It’s said the benefits of vitamin C may also include protection against immune system deficiencies, cardiovascular disease, prenatal health problems, eye disease, and even skin wrinkling. It is sometimes given intravenously to cancer patients during and post chemotherapy to help aid recovery.
Whatever the benefits, it’s best taken naturally from a source of fruit or vegetables. Oranges and mandarins are my favourite sources. They’re thirst quenching! Remember those days of playing sport in winter and having an orange wedge or 2 between quarters or at half time? So much better for you than the current fashion of ‘sports drinks’ which can have up to 17 teaspoons of sugar.
I’ve been trawling the internet looking for a flourless orange and almond cake that is sugarless. I found Nutrition by Gina Rose has a delicious recipe. I’m taking the liberty of sharing it with you.
▪ 2 large oranges
▪ 5 eggs
▪ 125 ml honey or rice malt syrup
▪ 1 tsp vanilla paste
▪ 2 cups almond meal
▪ 1 tsp baking powder
How to make it:
Cooking the oranges is the only time consuming part of this cake.
Place the oranges in a saucepan of water, just covered. Bring to the boil, then simmer for up to 2 hours or until they are soft.
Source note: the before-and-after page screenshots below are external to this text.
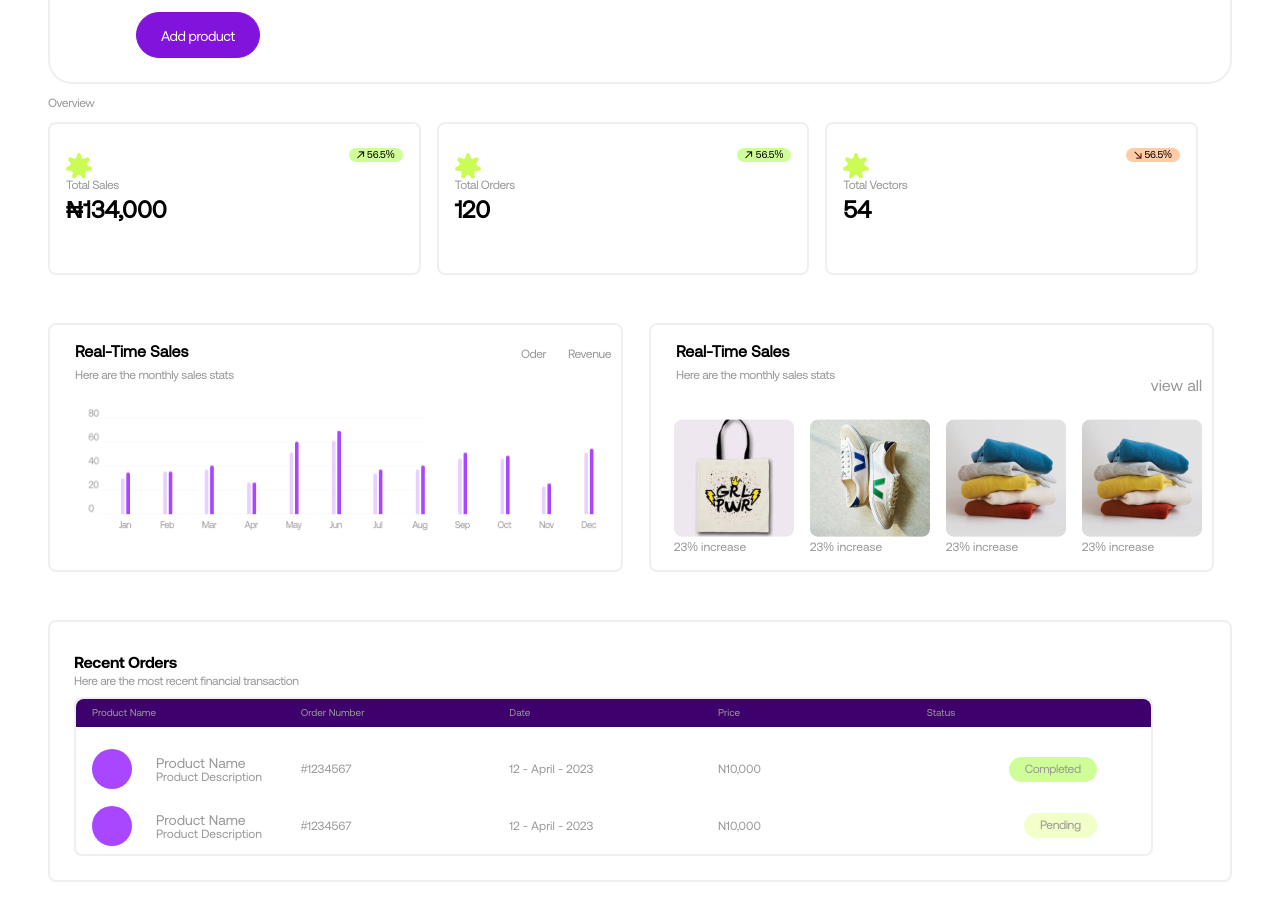
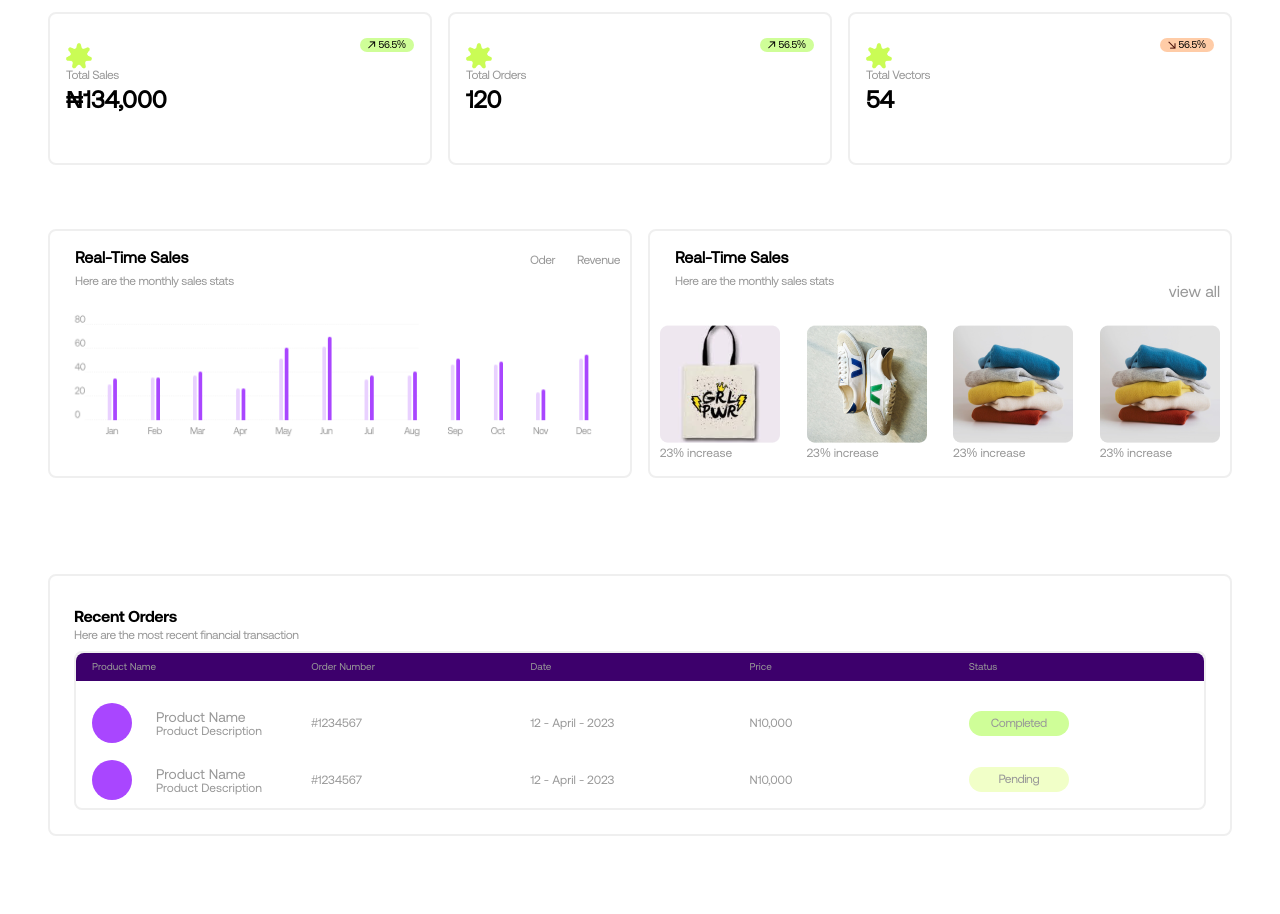
Before and after one commit to The-Byte-Bandit/Swiphr, a React (Create React App) app: page / in a window 1280 px wide. Shown: the part 640-1554 px from the top of the page. After the commit the page ends 1508 px from the top, so only its background shows below. Built offline with nearby package versions, Linux system fonts and the light colour scheme; a web font is replaced by a local one.

Commit message:
made somewhatr responsive

```diff
--- a/package.json
+++ b/package.json
@@ -6,7 +6,9 @@
     "@testing-library/jest-dom": "^5.17.0",
     "@testing-library/react": "^13.4.0",
     "@testing-library/user-event": "^13.5.0",
+    "chart.js": "^4.4.2",
     "react": "^18.2.0",
+    "react-chartjs-2": "^5.2.0",
     "react-dom": "^18.2.0",
     "react-router-dom": "^6.22.3",
     "react-scripts": "5.0.1",
@@ -35,5 +37,8 @@
       "last 1 firefox version",
       "last 1 safari version"
     ]
+  },
+  "devDependencies": {
+    "tailwindcss": "^3.4.6"
   }
 }
--- a/src/Pages/Dashboard.js
+++ b/src/Pages/Dashboard.js
@@ -25,9 +25,6 @@ const Dashboard = ()=>{
                 <div className="Adam">
                 <h1>Adam-son Store</h1>
                     <p>Another way to improve the readability of a website or app is to use clear and concise navigation. This helps to make it easy for you to find the information or features that you are looking for. It also helps to prevent you from becoming lost or overwhelmed.</p>
-                </div>
-                <div>
-
                 </div>
                 <button className="btn btn-1 nowrap">Edit Storefront</button>
                 <button className="btn btn-2 nowrap">Add product</button>
@@ -114,12 +111,12 @@ const Dashboard = ()=>{
                     </div>
                 </div>
             </section>
-            <section className="last-section">
+            <section className="last-section flex">
                 <div className="tag">
                     <h3>Recent Orders</h3>
                     <p>Here are the most recent financial transaction</p>
                 </div>
-                <div className="grid-1 grid">
+                <div className="grid-1 grid table">
                     <div className="table-header grid nowrap">
                         <div class="grid-item-1 grid-item">Product Name</div>
                         <div class="grid-item">Order Number</div>
@@ -139,7 +136,7 @@ const Dashboard = ()=>{
                         <div class="grid-item">#1234567</div>
                         <div class="grid-item">12 - April - 2023</div>
                         <div class="grid-item">N10,000</div>
-                        <div class="grid-item end"><span className="span-1">Completed</span></div>
+                        <div class="grid-item"><span className="span-1">Completed</span></div>
                     </div>
                     <div className="item-2 grid">
                     <div class="grid-item grid-item-1">
@@ -156,7 +153,7 @@ const Dashboard = ()=>{
                     </div>
                     <div class="grid-item">12 - April - 2023</div>
                     <div class="grid-item">N10,000</div>
-                    <div class="grid-item end"><span className="span-2">Pending</span></div>
+                    <div class="grid-item"><span className="span-2">Pending</span></div>
                     </div>
                     </div>
 
--- a/src/assets/styles/dashboard.css
+++ b/src/assets/styles/dashboard.css
@@ -116,6 +116,9 @@ figure {
 .overview {
   margin: 0 3rem 0 3rem;
   gap: 16px;
+  display: flex;
+  flex-direction: column;
+  flex: 1 1 0%;
 }
 
 .overview p {
@@ -133,6 +136,9 @@ figure {
   font-family: 'Aeonik', sans-serif;
   margin-bottom: 3rem;
   gap: 16px;
+  justify-content: space-between;
+  display: flex;
+  flex: 1 1 0%;
 }
 
 .c-1-span {
@@ -166,9 +172,12 @@ figure {
   padding: 24px 16px 24px 16px;
   border: #EFEFEF 2px solid;
   border-radius: 8px;
-  width: 372.67px;
+  max-width: 500px;
   height: 153.61px;
+  gap: 16px;
   justify-content: space-between;
+  display: flex;
+  flex: 1 1 0%;
 }
 
 .card-child-1 {
@@ -209,12 +218,14 @@ figure {
 
 .card-2 {
   font-family: 'Aeonik', sans-serif;
-  max-width: 575px;
   border: #EFEFEF 2px solid;
-  border-radius: 8dvh;
+  border-radius: 8px;
   min-height: 249px;
   padding: 10px;
-  border-radius: 8px;
+  max-width: 900px;
+  display: flex;
+  flex-direction: column;
+  flex: 1 1 0%;
 }
 
 .chart {
@@ -238,7 +249,11 @@ figure {
 }
 
 .d-2 {
-  gap: 26px;
+  margin-bottom: 3rem;
+  gap: 16px;
+  justify-content: space-between;
+  display: flex;
+  flex: 1 1 0%;
 }
 
 .c-1 {
@@ -247,11 +262,13 @@ figure {
 
 .product {
   margin-top: 25px;
-  padding-left: 13px;
   color: #989898;
   font-size: 12px;
   text-align: left;
   gap: 16px;
+  justify-content: space-between;
+  display: flex;
+  flex: 1 1 0%;
 }
 
 .span-div {
@@ -300,6 +317,14 @@ figure {
   border: #EFEFEF 2px solid;
   border-radius: 8px;
   padding: 24px;
+  flex-direction: column;
+}
+
+.table{
+  max-width: 1298px;
+  display: flex;
+  flex-direction: column;
+  flex: 1 1 0%;
 }
 
 .table-header {
@@ -319,7 +344,7 @@ figure {
   padding: 8px 16px 8px 16px;
   line-height: .4px;
   gap: 16px;
-  max-width: 1079.33px;
+  max-width: 100%;
 }
 
 .tag {
```
Also changed, not shown: 1 other file (tests, documents, lock files or other folders).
You may need to turn them occasionally and add water, if it starts to get low.
Once cooked, drain them and allow to cool completely. Once cooled, chop them into chunks, leaving skin on and remove any pips.
Pre-heat the oven to 190C. (No need to use fan-forced) . Grease well and line a 20cm springform cake tin.
Place chopped orange segments, eggs, honey and vanilla into a food processor and blend until well combined. Add the almond meal and baking powder and blend until you have a smooth batter.
Pour the cake batter into the springform tin and cook for approximately 30 minutes in the middle of the oven. (Gina Rose’s recipe says 50-60 minutes. However, I have found, in my oven, it needs no longer than 30 minutes.) So check after 30 minutes. When you think it is ready, insert a skewer to see if the centre is cooked, before removing from the oven.
Allow the cake to cool in the tin for 10 minutes before releasing it and allow to cool on a cake rack.
The texture of this cake is moist and dense, but not heavy. You’ll enjoy the fresh aroma of citrus from the moment you puree the fruit, through baking when it scents the whole kitchen, and then when you serve it. Delicious, especially when served with plain yoghurt sweetened with honey. You can sprinkle it with some chopped almonds to give it crunch, if you wish.
Enjoy your oranges!